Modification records

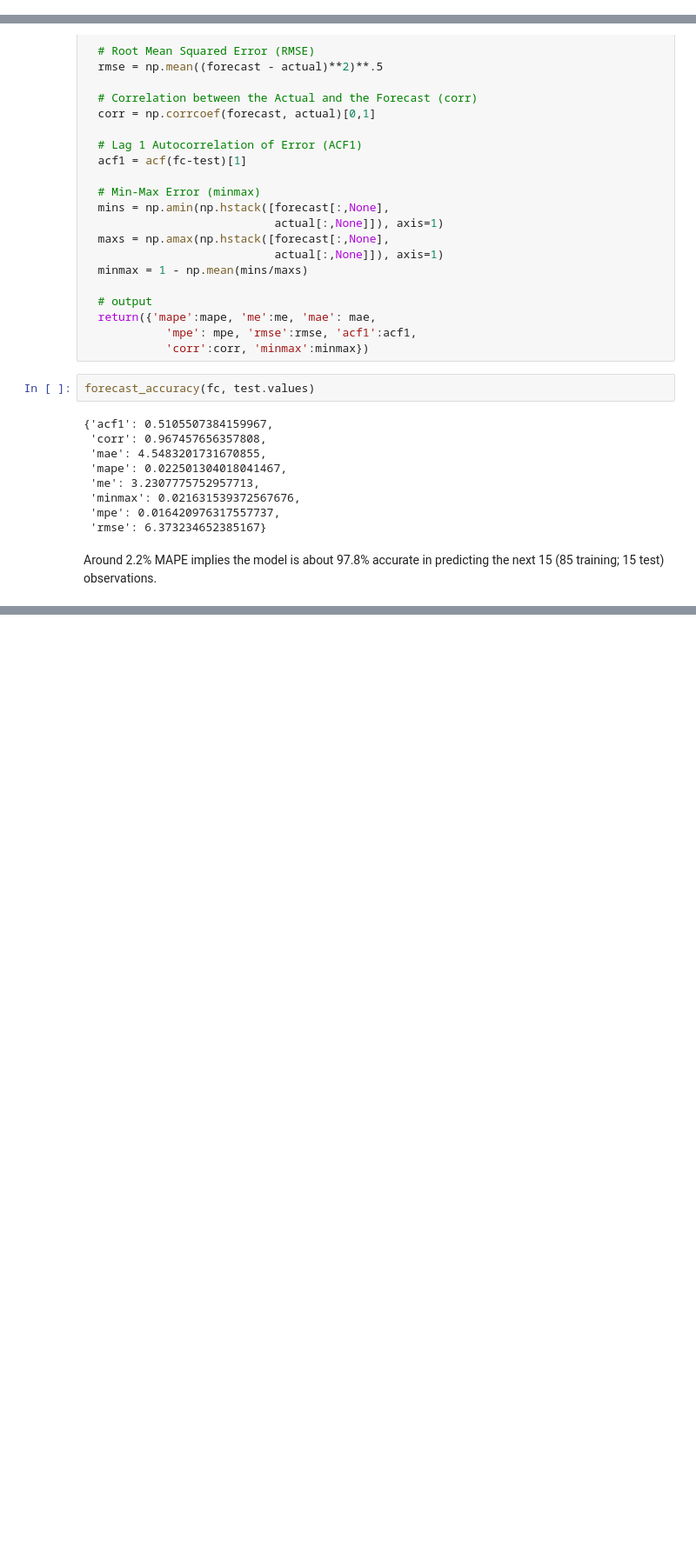
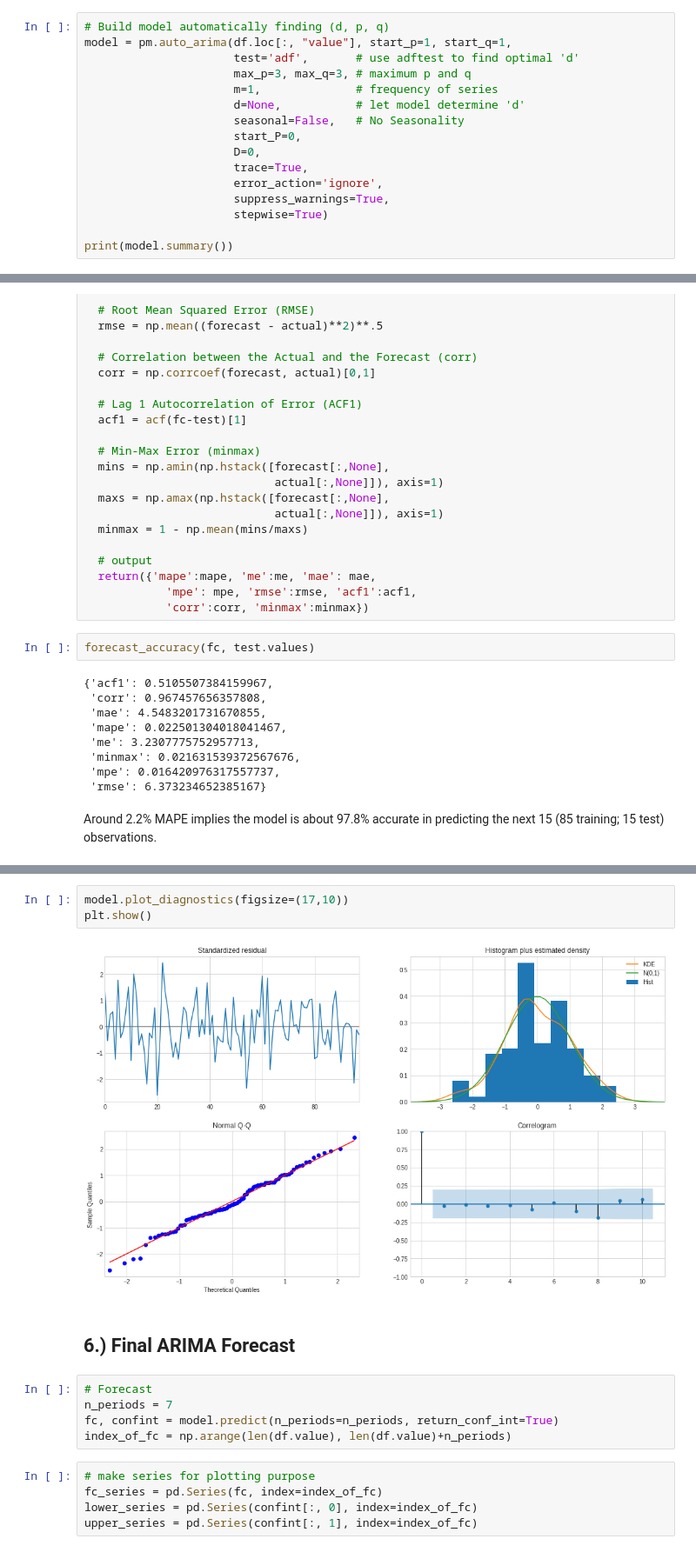
Before and after one commit to lucaskienast/Time-Series-Analysis, a Jupyter notebook: ARIMA Models/ARIMA_Basics.ipynb, the cells around one changed output, grey strips where cells are left out. Shown at 87% size. Saved outputs shown, nothing was run; the diff lists cells and outputs as text; blank space fills up the shorter version.

```diff
--- a/ARIMA Models/ARIMA_Basics.ipynb
+++ b/ARIMA Models/ARIMA_Basics.ipynb
@@ -593,0 +586,16 @@ Here’s a great practice exercise: Try to go back 27, 30, 33, 36 data points an
+# %%
+# Build model automatically finding (d, p, q)
+model = pm.auto_arima(df.loc[:, "value"], start_p=1, start_q=1,
+                      test='adf',       # use adftest to find optimal 'd'
+                      max_p=3, max_q=3, # maximum p and q
+                      m=1,              # frequency of series
+                      d=None,           # let model determine 'd'
+                      seasonal=False,   # No Seasonality
+                      start_P=0,
+                      D=0,
+                      trace=True,
+                      error_action='ignore',
+                      suppress_warnings=True,
+                      stepwise=True)
+
+print(model.summary())
@@ -663,0 +700,17 @@ Around 2.2% MAPE implies the model is about 97.8% accurate in predicting the nex
+# %%
+model.plot_diagnostics(figsize=(17,10))
+plt.show()
+# %% [output]
+[figure, added]
+# %% [markdown]
+## 6.) Final ARIMA Forecast
+# %%
+# Forecast
+n_periods = 7
+fc, confint = model.predict(n_periods=n_periods, return_conf_int=True)
+index_of_fc = np.arange(len(df.value), len(df.value)+n_periods)
+# %%
+# make series for plotting purpose
+fc_series = pd.Series(fc, index=index_of_fc)
+lower_series = pd.Series(confint[:, 0], index=index_of_fc)
+upper_series = pd.Series(confint[:, 1], index=index_of_fc)
```
Also changed, not shown: parts of 11 cells of this notebook.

Task details: Return all lines from the entries that contain the string "True".

Task output:
+                      trace=True,
+                      suppress_warnings=True,
+                      stepwise=True)
+fc, confint = model.predict(n_periods=n_periods, return_conf_int=True)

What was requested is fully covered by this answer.